Peter Denies Him
After a little while, those standing there went up to Peter and said, “Surely you are one of them; your accent gives you away.” Then he began to call down curses, and he swore to them, “I don’t know the man!” (Matthew 26:73-74)
Like one from whom people hide their faces he was despised, and we held him in low esteem. (Isaiah 53:3)
“So, if you think you are standing firm, be careful that you don’t fall!” Paul’s warning to the Christians in Corinth is a Spirit-inspired caution we all need to hear. Peter’s denial is a commentary on that verse.
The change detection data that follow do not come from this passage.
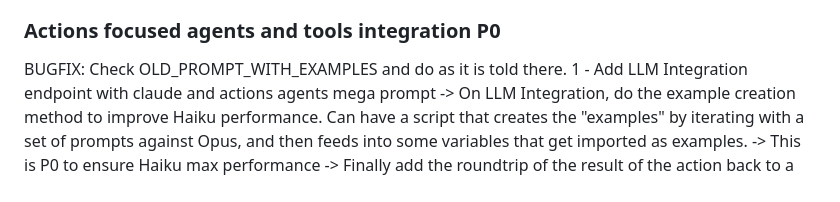
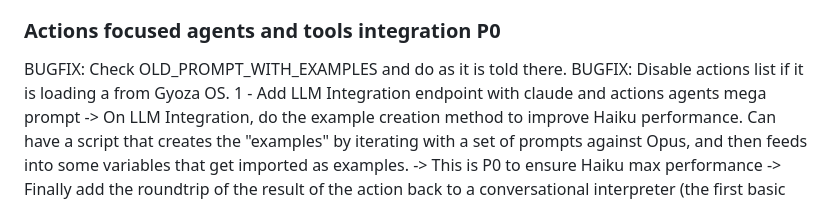
Before and after one commit to kevinfaveri/gyoz.ai, a Markdown page: README.md, the part around the change. GitHub-like rendering.

Commit message:
add bugfix to reamde

```diff
--- a/README.md
+++ b/README.md
@@ -4,6 +4,7 @@ Gyoza OS is an intelligent assistant / quick actions tools that can help you und
 
 ### Actions focused agents and tools integration P0
 BUGFIX: Check OLD_PROMPT_WITH_EXAMPLES and do as it is told there.
+BUGFIX: Disable actions list if it is loading a from Gyoza OS.
 1 - Add LLM Integration endpoint with claude and actions agents mega prompt
 -> On LLM Integration, do the example creation method to improve Haiku performance. Can have a script that creates the "examples" by iterating with a set of prompts against Opus, and then feeds into some variables that get imported as examples.
 -> This is P0 to ensure Haiku max performance
```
You know what he claimed: “Even if I have to die with you, I will never disown you.” Peter could handle the heat. So he thought. Yet the instinct for self-preservation—for saving face—is strong. So he denied his Lord. And afterwards: “But it was just a quick reaction—unthinking, careless!” No, there is no excuse.
Life’s an ongoing struggle against sin. “You shall not misuse the name of the Lord your God” . . . but I desperately want to fit in and talk like everyone else. “You shall not commit adultery” . . . but I have intense physical desires. “You shall not covet” . . . but I crave what the world offers. At its core, sin is denial. It is denial and defiance against God, whose will is good and holy.
To ponder the Passion History of Jesus Christ is to consider the depth of what it means to be human—in nearly every sense of that phrase. There is human depravity: what humans are capable of doing. There is human drama: how humans deal with the difficulties of life. Then there is human sorrow: the broken-heartedness of strained relationships. And there is human suffering: palpable pain and anguish.
Jesus, God from eternity, became a human to live among humans. He was sinless, yet he felt the sting of sin deeply. Even though he knew what Peter was about to do, it still hurt. Peter was a dear friend! “I don’t know the man” was crass and cutting.
But Jesus, the Suffering Servant, turned his gaze. That look. Disappointment—yes. Love—absolutely! As if to say, “Soon you will understand why all of this is happening.” Later, the resurrected Jesus asked: “Simon [Peter], son of John, do you love me?” “Yes, Lord, you know.” Peter was forgiven and restored. And by Jesus’ death, so are we.
Dearest Jesus, we are so very conscious of our own sin and shame. Thank you for enduring our punishment. Forgive us in your mercy and strengthen us to live in faith and love. Amen.
Rev. Paul Koelpin serves Martin Luther College as a professor of theology and history.